A third of dentists experienced abuse from patients during the COVID pandemic, according to new Dental Protection statistics. And 5% say they experienced verbal abuse outside of the surgery. Healthcare professionals dedicate their lives to achieving the very best for their patients. The least they should expect is to be able to practise or live their lives without receiving abuse for it. The pandemic brought the best and worst out of people.
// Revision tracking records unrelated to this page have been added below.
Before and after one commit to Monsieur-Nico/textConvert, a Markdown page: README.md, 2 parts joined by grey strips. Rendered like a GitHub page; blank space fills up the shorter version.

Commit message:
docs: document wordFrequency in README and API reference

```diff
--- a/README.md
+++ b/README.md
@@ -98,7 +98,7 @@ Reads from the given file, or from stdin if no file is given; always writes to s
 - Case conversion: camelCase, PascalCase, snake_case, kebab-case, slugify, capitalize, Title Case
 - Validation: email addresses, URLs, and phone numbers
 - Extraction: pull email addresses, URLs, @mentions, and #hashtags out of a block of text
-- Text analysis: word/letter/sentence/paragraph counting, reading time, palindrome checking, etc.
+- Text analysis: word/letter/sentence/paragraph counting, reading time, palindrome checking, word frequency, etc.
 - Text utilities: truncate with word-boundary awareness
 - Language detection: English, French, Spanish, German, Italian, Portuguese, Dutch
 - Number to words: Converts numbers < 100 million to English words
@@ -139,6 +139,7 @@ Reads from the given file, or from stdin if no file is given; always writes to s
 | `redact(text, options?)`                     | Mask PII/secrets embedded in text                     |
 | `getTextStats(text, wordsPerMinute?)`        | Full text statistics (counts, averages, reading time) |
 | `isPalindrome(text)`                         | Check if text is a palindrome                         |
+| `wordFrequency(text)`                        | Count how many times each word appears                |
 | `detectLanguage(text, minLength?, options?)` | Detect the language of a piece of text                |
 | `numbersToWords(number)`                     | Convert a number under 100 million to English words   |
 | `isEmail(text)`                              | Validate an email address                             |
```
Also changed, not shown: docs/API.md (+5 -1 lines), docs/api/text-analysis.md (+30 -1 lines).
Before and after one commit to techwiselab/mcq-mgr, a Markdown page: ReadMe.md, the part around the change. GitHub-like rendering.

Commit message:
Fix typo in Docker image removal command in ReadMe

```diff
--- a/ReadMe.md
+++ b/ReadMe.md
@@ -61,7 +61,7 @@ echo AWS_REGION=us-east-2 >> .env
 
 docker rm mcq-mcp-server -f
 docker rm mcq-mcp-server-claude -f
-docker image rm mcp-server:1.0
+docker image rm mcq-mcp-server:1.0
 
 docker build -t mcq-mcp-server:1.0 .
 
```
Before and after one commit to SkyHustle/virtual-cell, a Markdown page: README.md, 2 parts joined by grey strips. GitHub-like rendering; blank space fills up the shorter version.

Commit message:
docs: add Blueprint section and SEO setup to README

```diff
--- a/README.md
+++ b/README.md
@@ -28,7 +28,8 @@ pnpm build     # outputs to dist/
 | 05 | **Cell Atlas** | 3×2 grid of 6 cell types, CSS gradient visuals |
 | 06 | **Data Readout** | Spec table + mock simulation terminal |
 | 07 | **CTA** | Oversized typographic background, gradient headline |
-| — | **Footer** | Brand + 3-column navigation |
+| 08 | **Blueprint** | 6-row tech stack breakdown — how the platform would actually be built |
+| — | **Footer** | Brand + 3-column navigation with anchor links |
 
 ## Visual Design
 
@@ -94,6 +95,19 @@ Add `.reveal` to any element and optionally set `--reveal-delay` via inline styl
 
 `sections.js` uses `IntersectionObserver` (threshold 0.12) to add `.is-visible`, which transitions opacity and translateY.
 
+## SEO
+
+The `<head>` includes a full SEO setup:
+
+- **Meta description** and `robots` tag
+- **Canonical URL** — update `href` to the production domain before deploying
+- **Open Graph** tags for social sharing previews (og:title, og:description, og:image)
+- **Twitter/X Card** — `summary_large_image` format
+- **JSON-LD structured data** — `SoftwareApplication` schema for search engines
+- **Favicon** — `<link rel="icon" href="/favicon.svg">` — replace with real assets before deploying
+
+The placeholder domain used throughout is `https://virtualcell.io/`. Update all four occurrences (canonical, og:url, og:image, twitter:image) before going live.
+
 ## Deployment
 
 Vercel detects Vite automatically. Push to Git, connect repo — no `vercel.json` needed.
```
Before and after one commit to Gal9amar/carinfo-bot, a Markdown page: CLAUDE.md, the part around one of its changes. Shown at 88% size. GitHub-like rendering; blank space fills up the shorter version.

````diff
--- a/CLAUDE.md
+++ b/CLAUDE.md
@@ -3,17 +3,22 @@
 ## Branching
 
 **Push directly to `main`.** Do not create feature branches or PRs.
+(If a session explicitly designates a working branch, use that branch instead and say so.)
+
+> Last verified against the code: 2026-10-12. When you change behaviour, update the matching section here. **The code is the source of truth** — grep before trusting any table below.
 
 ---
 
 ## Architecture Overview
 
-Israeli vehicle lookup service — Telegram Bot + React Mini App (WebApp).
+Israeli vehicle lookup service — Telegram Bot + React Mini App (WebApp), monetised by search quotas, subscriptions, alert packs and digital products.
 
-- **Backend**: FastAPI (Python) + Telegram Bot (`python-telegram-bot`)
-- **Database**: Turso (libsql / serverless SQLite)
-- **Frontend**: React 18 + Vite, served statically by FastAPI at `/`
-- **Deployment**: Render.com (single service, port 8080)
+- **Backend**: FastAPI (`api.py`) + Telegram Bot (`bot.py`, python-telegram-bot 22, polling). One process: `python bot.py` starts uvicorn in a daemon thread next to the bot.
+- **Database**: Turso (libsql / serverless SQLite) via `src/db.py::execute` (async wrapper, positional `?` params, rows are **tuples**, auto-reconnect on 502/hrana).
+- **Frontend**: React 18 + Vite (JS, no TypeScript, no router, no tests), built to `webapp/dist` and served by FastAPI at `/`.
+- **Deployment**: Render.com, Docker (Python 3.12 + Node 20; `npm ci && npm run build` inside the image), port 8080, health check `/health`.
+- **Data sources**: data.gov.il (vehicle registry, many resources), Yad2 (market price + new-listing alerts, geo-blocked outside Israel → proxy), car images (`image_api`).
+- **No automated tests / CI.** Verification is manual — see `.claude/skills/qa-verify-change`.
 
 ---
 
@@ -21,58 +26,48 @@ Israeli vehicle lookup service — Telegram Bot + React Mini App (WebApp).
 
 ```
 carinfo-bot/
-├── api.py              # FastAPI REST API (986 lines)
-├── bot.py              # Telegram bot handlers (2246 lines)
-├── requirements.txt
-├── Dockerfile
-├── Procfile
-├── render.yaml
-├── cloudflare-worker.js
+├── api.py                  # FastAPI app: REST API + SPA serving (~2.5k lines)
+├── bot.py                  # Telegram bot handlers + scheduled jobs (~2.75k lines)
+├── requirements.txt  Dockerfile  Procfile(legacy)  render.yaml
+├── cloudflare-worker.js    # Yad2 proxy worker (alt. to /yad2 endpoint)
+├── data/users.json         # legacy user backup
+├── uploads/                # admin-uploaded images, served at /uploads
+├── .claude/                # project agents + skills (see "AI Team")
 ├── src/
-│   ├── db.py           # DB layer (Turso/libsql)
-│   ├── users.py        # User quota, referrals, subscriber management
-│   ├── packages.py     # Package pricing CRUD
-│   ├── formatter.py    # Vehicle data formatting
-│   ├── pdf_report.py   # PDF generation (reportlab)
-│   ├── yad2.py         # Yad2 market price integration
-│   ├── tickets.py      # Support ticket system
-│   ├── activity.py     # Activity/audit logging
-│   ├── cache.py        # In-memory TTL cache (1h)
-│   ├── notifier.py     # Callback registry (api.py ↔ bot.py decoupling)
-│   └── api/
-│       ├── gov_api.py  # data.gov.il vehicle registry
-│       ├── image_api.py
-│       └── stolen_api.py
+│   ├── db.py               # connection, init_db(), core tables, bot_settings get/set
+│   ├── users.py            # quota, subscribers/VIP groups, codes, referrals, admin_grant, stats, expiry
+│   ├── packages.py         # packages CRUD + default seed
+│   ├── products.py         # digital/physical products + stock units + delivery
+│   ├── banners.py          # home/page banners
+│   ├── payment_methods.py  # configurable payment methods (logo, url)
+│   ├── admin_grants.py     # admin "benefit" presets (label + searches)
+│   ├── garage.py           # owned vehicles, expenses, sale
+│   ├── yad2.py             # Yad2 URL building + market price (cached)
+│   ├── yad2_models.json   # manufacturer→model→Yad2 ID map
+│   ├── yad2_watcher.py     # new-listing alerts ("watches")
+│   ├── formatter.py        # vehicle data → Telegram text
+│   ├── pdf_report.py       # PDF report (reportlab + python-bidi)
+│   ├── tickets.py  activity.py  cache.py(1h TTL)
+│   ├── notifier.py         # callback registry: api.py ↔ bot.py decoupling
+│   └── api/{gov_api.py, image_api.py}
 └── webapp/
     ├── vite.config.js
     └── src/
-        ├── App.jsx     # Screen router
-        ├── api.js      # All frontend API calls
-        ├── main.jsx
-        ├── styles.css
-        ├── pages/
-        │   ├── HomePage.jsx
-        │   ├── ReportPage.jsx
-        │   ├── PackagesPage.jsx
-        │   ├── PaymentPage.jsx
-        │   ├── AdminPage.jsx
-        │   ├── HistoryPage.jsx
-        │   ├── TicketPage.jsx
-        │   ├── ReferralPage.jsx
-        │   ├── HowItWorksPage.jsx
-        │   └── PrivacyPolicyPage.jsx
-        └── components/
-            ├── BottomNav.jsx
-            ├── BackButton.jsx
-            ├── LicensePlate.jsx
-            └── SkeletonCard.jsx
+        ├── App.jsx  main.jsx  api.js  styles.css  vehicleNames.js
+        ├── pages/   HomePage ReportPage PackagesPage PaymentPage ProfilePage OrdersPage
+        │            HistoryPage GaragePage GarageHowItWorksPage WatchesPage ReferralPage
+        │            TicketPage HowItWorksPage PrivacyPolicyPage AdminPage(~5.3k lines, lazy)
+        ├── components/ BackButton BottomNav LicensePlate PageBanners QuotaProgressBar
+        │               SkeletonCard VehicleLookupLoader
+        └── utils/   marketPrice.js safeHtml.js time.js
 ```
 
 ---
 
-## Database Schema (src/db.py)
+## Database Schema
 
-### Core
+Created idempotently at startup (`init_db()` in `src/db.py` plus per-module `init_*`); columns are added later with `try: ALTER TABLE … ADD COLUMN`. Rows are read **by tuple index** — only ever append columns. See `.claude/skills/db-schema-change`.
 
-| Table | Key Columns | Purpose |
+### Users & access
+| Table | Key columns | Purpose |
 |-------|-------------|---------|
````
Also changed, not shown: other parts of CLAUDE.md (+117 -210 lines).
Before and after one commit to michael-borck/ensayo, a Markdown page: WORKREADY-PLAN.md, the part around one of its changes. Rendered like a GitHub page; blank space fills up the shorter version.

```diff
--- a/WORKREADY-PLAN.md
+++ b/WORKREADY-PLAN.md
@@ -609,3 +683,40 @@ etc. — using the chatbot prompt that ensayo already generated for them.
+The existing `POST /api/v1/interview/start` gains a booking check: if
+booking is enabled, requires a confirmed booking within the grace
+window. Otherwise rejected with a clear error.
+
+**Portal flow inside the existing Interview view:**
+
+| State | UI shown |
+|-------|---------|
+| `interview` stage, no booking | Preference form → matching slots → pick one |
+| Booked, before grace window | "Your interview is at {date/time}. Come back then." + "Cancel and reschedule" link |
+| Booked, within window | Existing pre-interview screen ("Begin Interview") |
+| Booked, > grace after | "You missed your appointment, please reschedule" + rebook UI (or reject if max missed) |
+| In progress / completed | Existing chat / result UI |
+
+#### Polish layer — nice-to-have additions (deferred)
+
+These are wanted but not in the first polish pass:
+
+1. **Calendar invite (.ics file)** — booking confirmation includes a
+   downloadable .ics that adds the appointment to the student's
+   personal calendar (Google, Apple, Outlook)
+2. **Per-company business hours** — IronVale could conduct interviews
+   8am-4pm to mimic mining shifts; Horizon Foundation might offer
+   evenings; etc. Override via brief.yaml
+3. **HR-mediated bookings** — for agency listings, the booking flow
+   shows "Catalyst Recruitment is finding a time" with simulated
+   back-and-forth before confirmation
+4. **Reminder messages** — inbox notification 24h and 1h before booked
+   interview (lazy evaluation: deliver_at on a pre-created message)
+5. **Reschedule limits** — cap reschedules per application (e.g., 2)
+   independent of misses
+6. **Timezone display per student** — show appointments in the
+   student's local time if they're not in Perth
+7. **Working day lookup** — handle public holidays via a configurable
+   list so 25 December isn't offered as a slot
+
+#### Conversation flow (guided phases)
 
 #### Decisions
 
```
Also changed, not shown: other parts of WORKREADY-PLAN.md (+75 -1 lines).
But maybe this is a sign the pendulum has swung too far the wrong way.
VAT on PPE is set to resume at 20% from the end of October after the Treasury ended its ‘tax holiday’.
The tax was cut on the 1 May to ‘relieve the burden’ on frontline workers of purchasing PPE. The Guardian believes the cut on VAT has saved healthcare workers £300m over the last six months.
With a reintroduction just around the corner, the BDA is calling on Rishi Sunak to change his approach.
‘A policy designed to relieve burdens on the healthcare sector is set to go when it is most needed,’ British Dental Association chair, Eddie Crouch, says. ‘The result is dentists, care homes and tens of thousands of other businesses will struggle with added costs.
‘A short-term extension is essential, but we need to see real imagination from government. Giving health and social care providers the ability to reclaim these costs could offer a viable way forward.… Read the rest
The latest standard operating procedure (SOP) for NHS dental services in England has been released.
Published yesterday, the updated guidance follows a review into AGPs in the climate of COVID-19 and the new COVID-19: infection prevention and control dental index.
Key revisions include the reduction of fallow time and changes to mask requirements.
The updated SOP means that fallow time can be cut if practices meet the necessary ventilation and mitigation requirements.
When six to nine air changes take place each hour (ACH), a baseline fallow period of 20 minutes is recommended. This can be reduced to just 15 minutes if there are 10 or more ACH.
Confirmation of mask requirements
Additionally, it confirms that FFP3 and loose-fitting powered hoods are recommended for AGP treatments. However, if a risk assessment shows an FFP2 mask is suitable, it is recommended as a safe alternative.